◆ **What the task requires**
Word for word, reproduce the records that follow.

Saved data entries
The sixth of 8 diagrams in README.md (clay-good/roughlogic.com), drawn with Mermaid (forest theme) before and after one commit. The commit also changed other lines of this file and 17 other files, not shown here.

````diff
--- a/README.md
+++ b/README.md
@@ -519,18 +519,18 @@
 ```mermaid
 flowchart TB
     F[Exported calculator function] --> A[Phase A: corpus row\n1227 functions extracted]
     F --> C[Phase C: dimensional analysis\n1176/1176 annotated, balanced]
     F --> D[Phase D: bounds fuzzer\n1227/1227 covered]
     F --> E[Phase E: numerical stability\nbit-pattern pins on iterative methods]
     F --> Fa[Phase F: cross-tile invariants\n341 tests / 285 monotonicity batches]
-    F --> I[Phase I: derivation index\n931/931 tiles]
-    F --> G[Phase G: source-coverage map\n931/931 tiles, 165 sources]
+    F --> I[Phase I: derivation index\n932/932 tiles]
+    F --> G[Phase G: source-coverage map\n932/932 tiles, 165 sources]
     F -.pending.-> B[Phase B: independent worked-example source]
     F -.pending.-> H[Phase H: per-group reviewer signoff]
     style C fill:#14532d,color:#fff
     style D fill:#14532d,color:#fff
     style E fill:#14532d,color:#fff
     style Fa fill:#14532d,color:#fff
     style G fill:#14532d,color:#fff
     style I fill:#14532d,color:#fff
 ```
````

◆ **Solution to this task**
The sixth of 8 diagrams in README.md (clay-good/roughlogic.com), drawn with Mermaid (forest theme) before and after one commit. The commit also changed other lines of this file and 17 other files, not shown here.

````diff
--- a/README.md
+++ b/README.md
@@ -519,18 +519,18 @@
 ```mermaid
 flowchart TB
     F[Exported calculator function] --> A[Phase A: corpus row\n1227 functions extracted]
     F --> C[Phase C: dimensional analysis\n1176/1176 annotated, balanced]
     F --> D[Phase D: bounds fuzzer\n1227/1227 covered]
     F --> E[Phase E: numerical stability\nbit-pattern pins on iterative methods]
     F --> Fa[Phase F: cross-tile invariants\n341 tests / 285 monotonicity batches]
-    F --> I[Phase I: derivation index\n931/931 tiles]
-    F --> G[Phase G: source-coverage map\n931/931 tiles, 165 sources]
+    F --> I[Phase I: derivation index\n932/932 tiles]
+    F --> G[Phase G: source-coverage map\n932/932 tiles, 165 sources]
     F -.pending.-> B[Phase B: independent worked-example source]
     F -.pending.-> H[Phase H: per-group reviewer signoff]
     style C fill:#14532d,color:#fff
     style D fill:#14532d,color:#fff
     style E fill:#14532d,color:#fff
     style Fa fill:#14532d,color:#fff
     style G fill:#14532d,color:#fff
     style I fill:#14532d,color:#fff
 ```
````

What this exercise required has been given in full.